Genetic and familial environmental effects on suicide--an adoption study of siblings.
Petersen L., Sørensen TI., Andersen PK., Mortensen PB., Hawton K.
BACKGROUND: While there is clear evidence of familial influences on suicide, the origin of these is less certain. We have investigated genetic and familial environmental factors by studying the occurrence of suicide in biological and adoptive siblings of adoptees who died by suicide compared to siblings of surviving adoptees. METHOD: We used the Danish Adoption Register and Danish population registers to compare 221 siblings of adoptees who died by suicide with the siblings of 1,903 adoptees who did not die by suicide. All adoptions in the Danish Adoption Register are non-familial, i.e. the adoptive parents are biologically unrelated to the adoptee. Analyses were conducted on incidence rates of suicide in biological and adoptive siblings given occurrence of suicide in the adoptees while also taking into account psychiatric disorders. RESULTS: The risk of suicide in full siblings of adoptees who died by suicide before age 60 years was significantly higher than in full siblings of adoptees who had not died by suicide (incidence rate ratios (IRR) = 5.01; 95% confidence interval [CI] = 1.28-19.6). This increase persisted after adjustment for history of psychiatric admission of siblings (IRR = 4.19; 95% CI = 1.00-17.5). CONCLUSIONS: Genetic factors influence risk of suicide, probably independently of psychiatric disorder.
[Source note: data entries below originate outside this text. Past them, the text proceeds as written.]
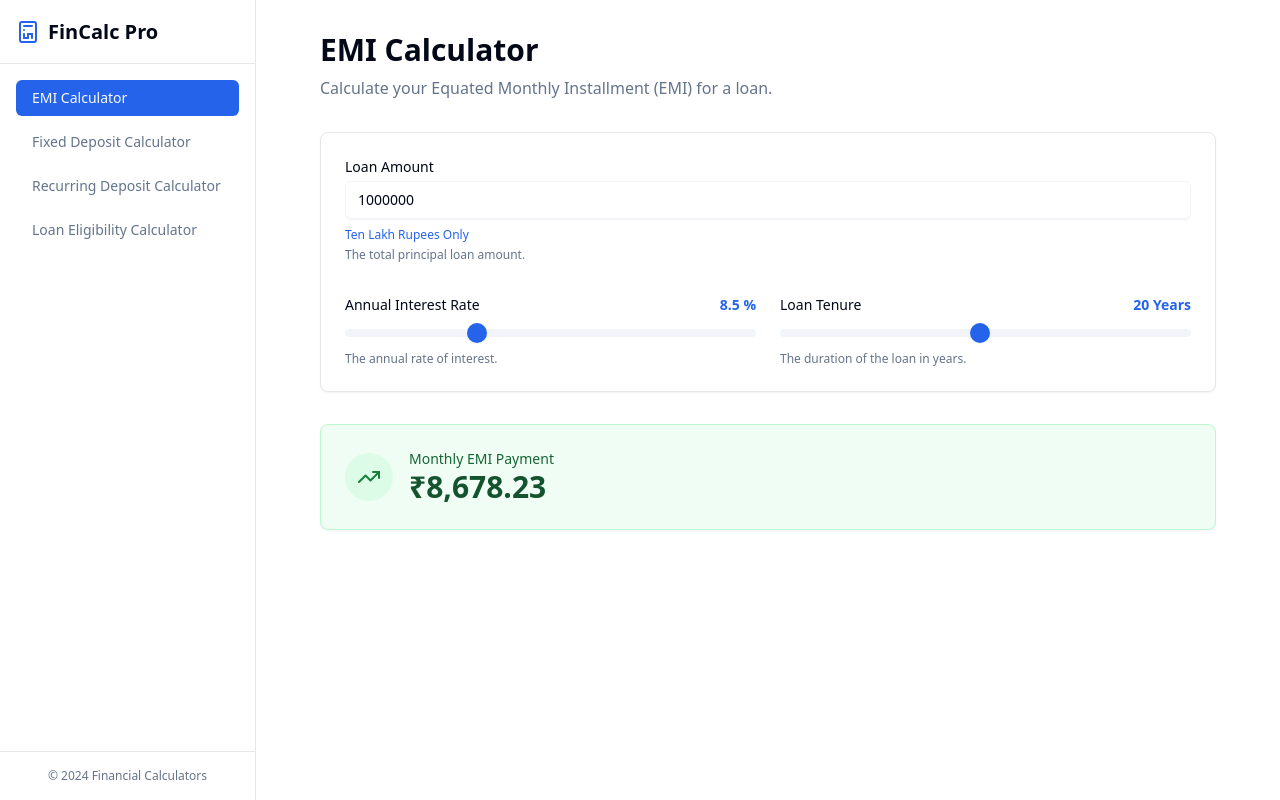
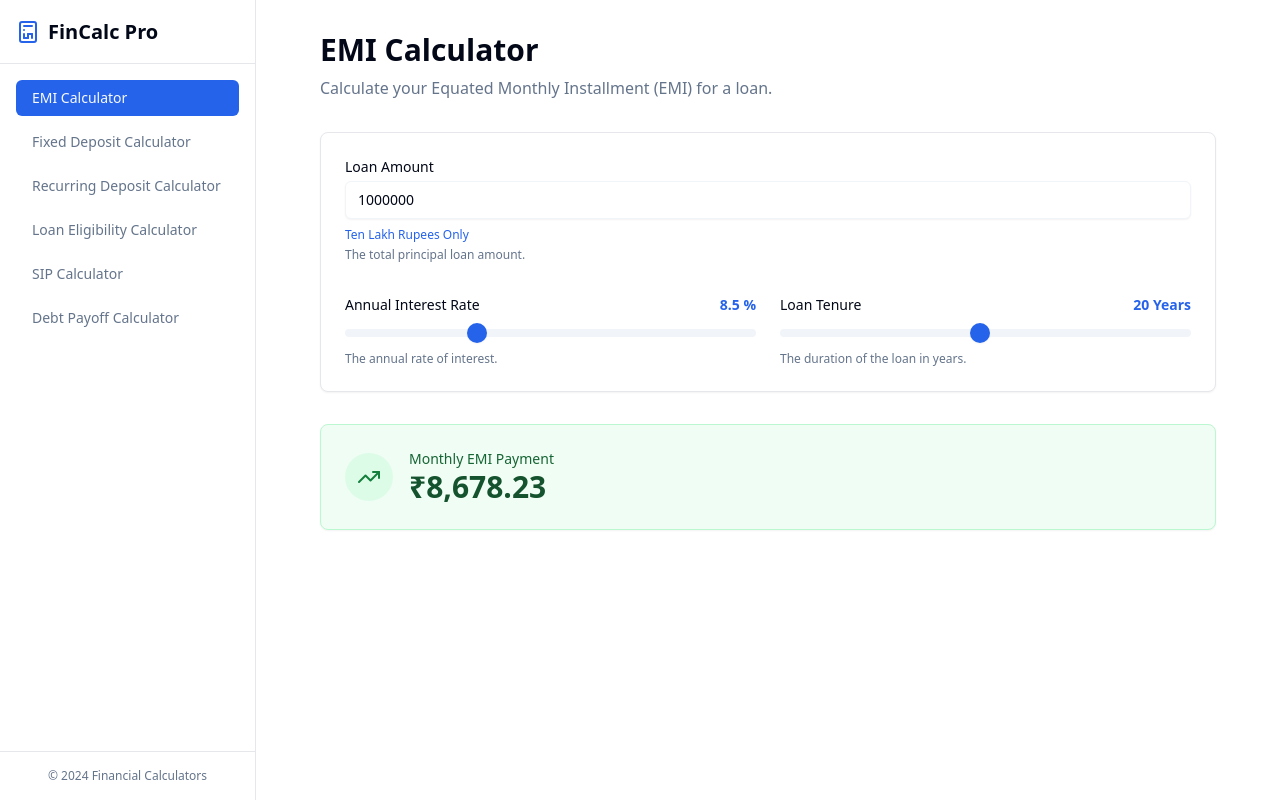
Before and after one commit to bommunagarjuna/FinancialCalc, a React (Vite) app: page /#/calculator/emi in a window 1280 px wide. Built offline with nearby package versions, Linux system fonts and the light colour scheme.

Commit message:
Added SIP Calculator, Debt Payoff Calculator

```diff
--- a/constants.ts
+++ b/constants.ts
@@ -1,4 +1,3 @@
-
 import { CalculatorConfig } from './types.ts';
 
 export const CALCULATORS_CONFIG: CalculatorConfig[] = [
@@ -57,4 +56,32 @@ export const CALCULATORS_CONFIG: CalculatorConfig[] = [
     resultPrefix: '₹',
     resultDescription: 'Eligible Loan Amount'
   },
+  {
+    id: 'sip',
+    type: 'SIP Calculator',
+    description: 'Calculate the future value of your Systematic Investment Plan (SIP).',
+    fields: [
+      { name: 'I', label: 'Monthly Investment', type: 'number', description: 'The amount you invest each month.', control: 'input', defaultValue: '10000' },
+      { name: 'R', label: 'Expected Annual Return', type: 'number', description: 'The expected annual rate of return.', control: 'slider', min: 1, max: 30, step: 0.5, defaultValue: '12', unit: '%' },
+      { name: 'N', label: 'Investment Period', type: 'number', description: 'The investment duration in years.', control: 'slider', min: 1, max: 40, step: 1, defaultValue: '15', unit: 'Years' },
+    ],
+    // M = I * [((1 + r)^n - 1) / r] * (1+r), where n is months, r is monthly interest rate
+    formula: 'I * ((Math.pow(1 + R/1200, N*12) - 1) / (R/1200)) * (1 + R/1200)',
+    resultPrefix: '₹',
+    resultDescription: 'Future Value'
+  },
+  {
+    id: 'debt-payoff',
+    type: 'Debt Payoff Calculator',
+    description: 'Calculate how long it will take to pay off a debt. This can be used for snowball or avalanche methods by analyzing one debt at a time.',
+    fields: [
+      { name: 'P', label: 'Total Debt Amount', type: 'number', description: 'The total principal debt amount.', control: 'input', defaultValue: '500000' },
+      { name: 'R', label: 'Annual Interest Rate', type: 'number', description: 'The annual rate of interest on the debt.', control: 'slider', min: 1, max: 30, step: 0.1, defaultValue: '15', unit: '%' },
+      { name: 'M', label: 'Monthly Payment', type: 'number', description: 'Your fixed monthly payment.', control: 'input', defaultValue: '15000' },
+    ],
+    // N = -log(1 - (P * r) / M) / log(1 + r), where r is monthly interest rate. Result is in months, convert to years.
+    formula: '(-Math.log(1 - (P * (R/1200)) / M) / Math.log(1 + (R/1200))) / 12',
+    resultPrefix: '',
+    resultDescription: 'Years to Pay Off Debt'
+  },
 ];
```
This is relevant in provision of advice to families, including possible prevention of suicide.